(Task prompt): Repeat the lines from the line with "Card + Flux DMDS)" to the line with "Note over DMD: Fin" in the listing below, keeping both end lines and adding nothing.

(Material supplied):
|---|
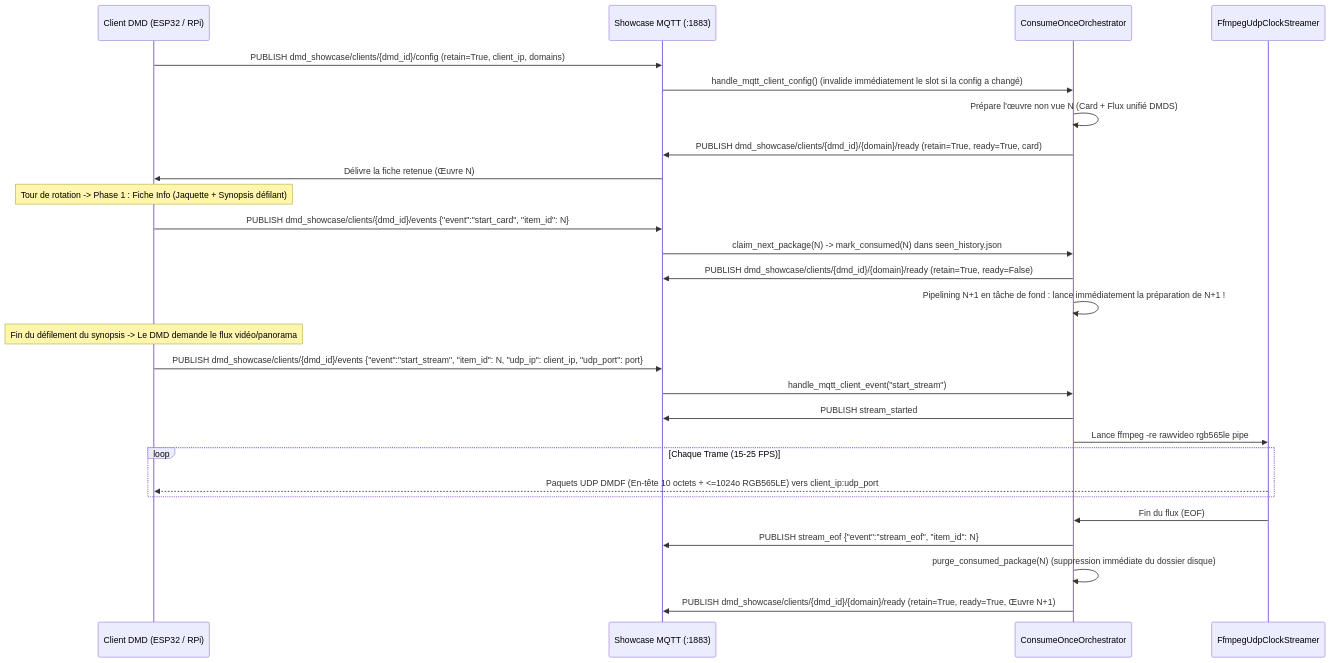
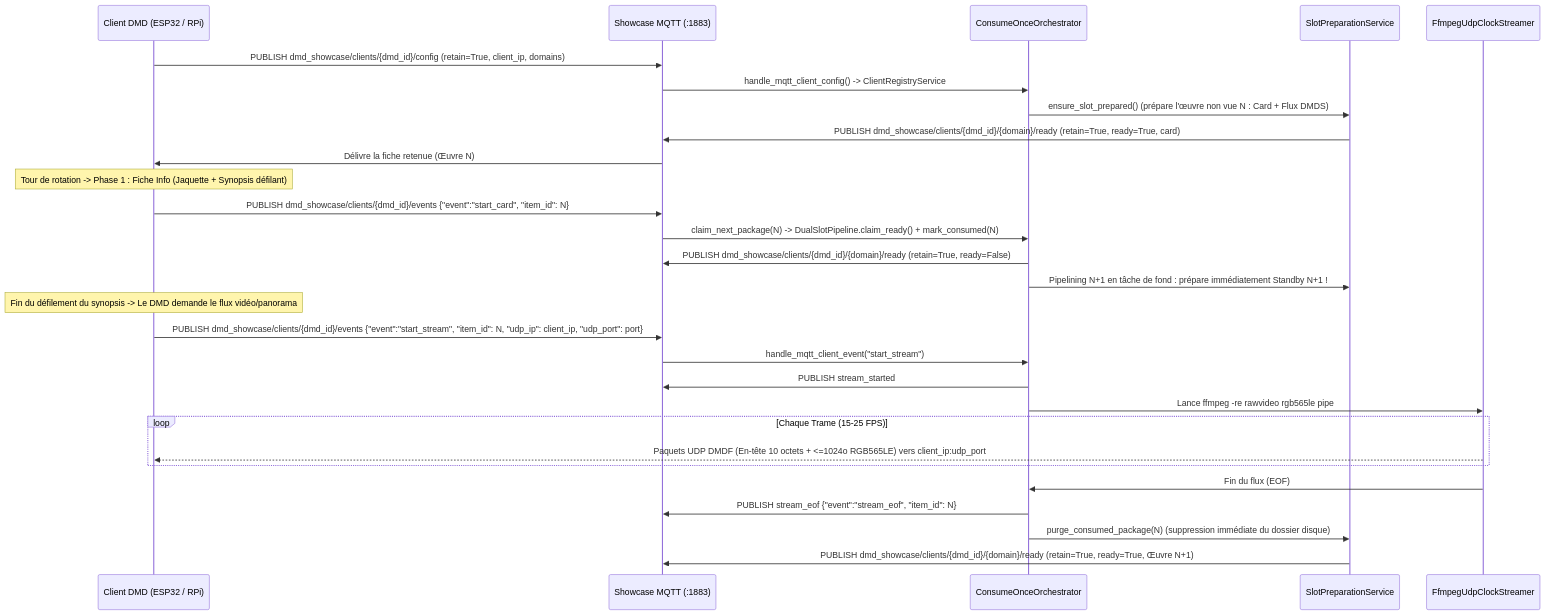
One commit to red77290/dmd_media_showcase changed the second of 2 diagrams in docs/ARCHITECTURE_FR.md. Above: the diagram before and after it, drawn with Mermaid. The commit also changed other lines of this file and 109 other files, not shown here.

````diff
--- a/docs/ARCHITECTURE_FR.md
+++ b/docs/ARCHITECTURE_FR.md
@@ -71,32 +100,33 @@
 ```mermaid
 sequenceDiagram
     participant DMD as Client DMD (ESP32 / RPi)
     participant MQTT as Showcase MQTT (:1883)
     participant ORCH as ConsumeOnceOrchestrator
+    participant PREP as SlotPreparationService
     participant FFMPEG as FfmpegUdpClockStreamer
 
     DMD->>MQTT: PUBLISH dmd_showcase/clients/{dmd_id}/config (retain=True, client_ip, domains)
-    MQTT->>ORCH: handle_mqtt_client_config() (invalide immédiatement le slot si la config a changé)
-    ORCH->>ORCH: Prépare l'œuvre non vue N (Card + Flux unifié DMDS)
-    ORCH->>MQTT: PUBLISH dmd_showcase/clients/{dmd_id}/{domain}/ready (retain=True, ready=True, card)
+    MQTT->>ORCH: handle_mqtt_client_config() -> ClientRegistryService
+    ORCH->>PREP: ensure_slot_prepared() (prépare l'œuvre non vue N : Card + Flux DMDS)
+    PREP->>MQTT: PUBLISH dmd_showcase/clients/{dmd_id}/{domain}/ready (retain=True, ready=True, card)
     MQTT->>DMD: Délivre la fiche retenue (Œuvre N)
 
     Note over DMD: Tour de rotation -> Phase 1 : Fiche Info (Jaquette + Synopsis défilant)
     DMD->>MQTT: PUBLISH dmd_showcase/clients/{dmd_id}/events {"event":"start_card", "item_id": N}
-    MQTT->>ORCH: claim_next_package(N) -> mark_consumed(N) dans seen_history.json
+    MQTT->>ORCH: claim_next_package(N) -> DualSlotPipeline.claim_ready() + mark_consumed(N)
     ORCH->>MQTT: PUBLISH dmd_showcase/clients/{dmd_id}/{domain}/ready (retain=True, ready=False)
-    ORCH->>ORCH: Pipelining N+1 en tâche de fond : lance immédiatement la préparation de N+1 !
+    ORCH->>PREP: Pipelining N+1 en tâche de fond : prépare immédiatement Standby N+1 !
 
     Note over DMD: Fin du défilement du synopsis -> Le DMD demande le flux vidéo/panorama
     DMD->>MQTT: PUBLISH dmd_showcase/clients/{dmd_id}/events {"event":"start_stream", "item_id": N, "udp_ip": client_ip, "udp_port": port}
     MQTT->>ORCH: handle_mqtt_client_event("start_stream")
     ORCH->>MQTT: PUBLISH stream_started
     ORCH->>FFMPEG: Lance ffmpeg -re rawvideo rgb565le pipe
     loop Chaque Trame (15-25 FPS)
         FFMPEG-->>DMD: Paquets UDP DMDF (En-tête 10 octets + <=1024o RGB565LE) vers client_ip:udp_port
     end
     FFMPEG->>ORCH: Fin du flux (EOF)
     ORCH->>MQTT: PUBLISH stream_eof {"event":"stream_eof", "item_id": N}
-    ORCH->>ORCH: purge_consumed_package(N) (suppression immédiate du dossier disque)
-    ORCH->>MQTT: PUBLISH dmd_showcase/clients/{dmd_id}/{domain}/ready (retain=True, ready=True, Œuvre N+1)
+    ORCH->>PREP: purge_consumed_package(N) (suppression immédiate du dossier disque)
+    PREP->>MQTT: PUBLISH dmd_showcase/clients/{dmd_id}/{domain}/ready (retain=True, ready=True, Œuvre N+1)
 ```
````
|---|
(Result of the task):
+    ORCH->>PREP: ensure_slot_prepared() (prépare l'œuvre non vue N : Card + Flux DMDS)
+    PREP->>MQTT: PUBLISH dmd_showcase/clients/{dmd_id}/{domain}/ready (retain=True, ready=True, card)
     MQTT->>DMD: Délivre la fiche retenue (Œuvre N)
 
     Note over DMD: Tour de rotation -> Phase 1 : Fiche Info (Jaquette + Synopsis défilant)
     DMD->>MQTT: PUBLISH dmd_showcase/clients/{dmd_id}/events {"event":"start_card", "item_id": N}
-    MQTT->>ORCH: claim_next_package(N) -> mark_consumed(N) dans seen_history.json
+    MQTT->>ORCH: claim_next_package(N) -> DualSlotPipeline.claim_ready() + mark_consumed(N)
     ORCH->>MQTT: PUBLISH dmd_showcase/clients/{dmd_id}/{domain}/ready (retain=True, ready=False)
-    ORCH->>ORCH: Pipelining N+1 en tâche de fond : lance immédiatement la préparation de N+1 !
+    ORCH->>PREP: Pipelining N+1 en tâche de fond : prépare immédiatement Standby N+1 !
 
     Note over DMD: Fin du défilement du synopsis -> Le DMD demande le flux vidéo/panorama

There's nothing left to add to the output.